Prompt: Copy every line in the records below that contains the word "hours".

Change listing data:

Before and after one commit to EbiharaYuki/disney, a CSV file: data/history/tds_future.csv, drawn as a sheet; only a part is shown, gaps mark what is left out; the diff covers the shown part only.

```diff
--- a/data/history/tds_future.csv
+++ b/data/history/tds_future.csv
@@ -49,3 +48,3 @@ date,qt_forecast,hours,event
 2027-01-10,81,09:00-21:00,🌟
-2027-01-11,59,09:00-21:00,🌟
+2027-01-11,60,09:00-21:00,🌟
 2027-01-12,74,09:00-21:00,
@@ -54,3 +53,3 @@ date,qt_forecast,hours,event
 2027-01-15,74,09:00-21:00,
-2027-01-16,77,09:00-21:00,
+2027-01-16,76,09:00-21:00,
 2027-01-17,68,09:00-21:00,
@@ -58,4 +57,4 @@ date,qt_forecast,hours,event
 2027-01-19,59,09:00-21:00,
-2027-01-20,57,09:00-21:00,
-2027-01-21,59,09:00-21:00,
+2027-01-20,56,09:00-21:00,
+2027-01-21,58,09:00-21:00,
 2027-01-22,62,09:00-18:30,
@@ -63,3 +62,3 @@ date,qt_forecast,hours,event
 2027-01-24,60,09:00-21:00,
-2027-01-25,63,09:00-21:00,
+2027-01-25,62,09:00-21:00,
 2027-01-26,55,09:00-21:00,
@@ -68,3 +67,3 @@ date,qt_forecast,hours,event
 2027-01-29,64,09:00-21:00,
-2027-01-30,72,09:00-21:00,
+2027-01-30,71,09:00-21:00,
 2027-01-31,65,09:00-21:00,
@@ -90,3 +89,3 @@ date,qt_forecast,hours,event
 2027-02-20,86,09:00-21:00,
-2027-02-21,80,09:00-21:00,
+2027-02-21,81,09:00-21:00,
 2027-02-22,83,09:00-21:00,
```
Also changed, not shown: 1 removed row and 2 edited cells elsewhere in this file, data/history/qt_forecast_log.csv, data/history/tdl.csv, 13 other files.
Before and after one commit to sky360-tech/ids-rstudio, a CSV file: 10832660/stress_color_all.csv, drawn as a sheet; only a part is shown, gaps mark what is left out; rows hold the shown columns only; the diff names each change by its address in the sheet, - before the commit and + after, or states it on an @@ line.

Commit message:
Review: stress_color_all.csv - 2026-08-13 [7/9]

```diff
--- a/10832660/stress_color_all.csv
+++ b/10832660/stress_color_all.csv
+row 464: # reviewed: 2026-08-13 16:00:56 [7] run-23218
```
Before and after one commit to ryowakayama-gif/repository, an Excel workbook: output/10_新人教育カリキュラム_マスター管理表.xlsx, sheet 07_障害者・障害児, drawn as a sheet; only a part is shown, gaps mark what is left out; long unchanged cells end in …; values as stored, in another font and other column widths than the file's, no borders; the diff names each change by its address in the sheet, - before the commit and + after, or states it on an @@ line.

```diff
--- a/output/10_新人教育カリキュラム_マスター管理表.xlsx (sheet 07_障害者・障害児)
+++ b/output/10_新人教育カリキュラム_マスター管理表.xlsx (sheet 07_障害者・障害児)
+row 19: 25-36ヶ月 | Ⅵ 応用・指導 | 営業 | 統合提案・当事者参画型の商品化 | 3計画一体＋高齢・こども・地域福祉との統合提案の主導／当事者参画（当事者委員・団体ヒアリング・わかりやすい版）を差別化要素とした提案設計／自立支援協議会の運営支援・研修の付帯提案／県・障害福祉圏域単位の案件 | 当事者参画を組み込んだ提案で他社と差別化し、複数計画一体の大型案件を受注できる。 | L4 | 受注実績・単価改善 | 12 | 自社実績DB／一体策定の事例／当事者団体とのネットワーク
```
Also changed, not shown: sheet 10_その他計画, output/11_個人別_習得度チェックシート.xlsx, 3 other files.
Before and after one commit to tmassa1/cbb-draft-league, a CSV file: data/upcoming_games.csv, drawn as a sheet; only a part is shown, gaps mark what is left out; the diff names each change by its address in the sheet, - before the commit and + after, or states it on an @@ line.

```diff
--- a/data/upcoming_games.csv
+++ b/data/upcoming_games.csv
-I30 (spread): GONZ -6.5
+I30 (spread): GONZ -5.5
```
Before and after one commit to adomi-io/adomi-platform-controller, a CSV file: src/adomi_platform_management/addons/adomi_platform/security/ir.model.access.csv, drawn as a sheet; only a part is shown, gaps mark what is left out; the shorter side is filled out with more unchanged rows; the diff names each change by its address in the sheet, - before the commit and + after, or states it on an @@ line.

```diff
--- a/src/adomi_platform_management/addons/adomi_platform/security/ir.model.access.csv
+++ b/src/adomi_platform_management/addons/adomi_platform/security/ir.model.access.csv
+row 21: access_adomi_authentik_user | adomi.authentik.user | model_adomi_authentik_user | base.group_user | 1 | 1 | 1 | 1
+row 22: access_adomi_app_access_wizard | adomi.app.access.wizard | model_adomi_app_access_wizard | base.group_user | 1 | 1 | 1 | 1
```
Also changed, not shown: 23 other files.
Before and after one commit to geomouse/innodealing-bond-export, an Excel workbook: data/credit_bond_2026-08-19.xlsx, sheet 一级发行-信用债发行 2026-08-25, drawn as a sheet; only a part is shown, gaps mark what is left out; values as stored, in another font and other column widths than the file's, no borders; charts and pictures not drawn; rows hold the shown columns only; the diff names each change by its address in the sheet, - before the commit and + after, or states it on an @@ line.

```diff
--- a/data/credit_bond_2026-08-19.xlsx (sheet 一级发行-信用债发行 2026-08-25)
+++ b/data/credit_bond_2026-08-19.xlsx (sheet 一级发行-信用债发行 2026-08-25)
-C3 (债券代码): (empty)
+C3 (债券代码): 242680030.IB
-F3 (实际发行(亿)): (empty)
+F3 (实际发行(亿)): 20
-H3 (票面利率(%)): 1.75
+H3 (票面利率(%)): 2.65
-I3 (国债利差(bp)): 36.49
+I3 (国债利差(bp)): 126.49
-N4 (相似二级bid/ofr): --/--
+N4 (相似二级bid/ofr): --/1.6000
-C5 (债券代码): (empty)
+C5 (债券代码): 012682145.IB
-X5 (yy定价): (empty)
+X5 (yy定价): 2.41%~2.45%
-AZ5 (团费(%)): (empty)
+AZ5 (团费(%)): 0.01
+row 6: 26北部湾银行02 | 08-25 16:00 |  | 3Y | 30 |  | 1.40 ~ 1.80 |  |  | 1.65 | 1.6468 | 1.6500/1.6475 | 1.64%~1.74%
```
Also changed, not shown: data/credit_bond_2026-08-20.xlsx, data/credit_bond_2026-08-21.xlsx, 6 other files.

Solution for this task:
@@ -49,3 +48,3 @@ date,qt_forecast,hours,event
@@ -54,3 +53,3 @@ date,qt_forecast,hours,event
@@ -58,4 +57,4 @@ date,qt_forecast,hours,event
@@ -63,3 +62,3 @@ date,qt_forecast,hours,event
@@ -68,3 +67,3 @@ date,qt_forecast,hours,event
@@ -90,3 +89,3 @@ date,qt_forecast,hours,event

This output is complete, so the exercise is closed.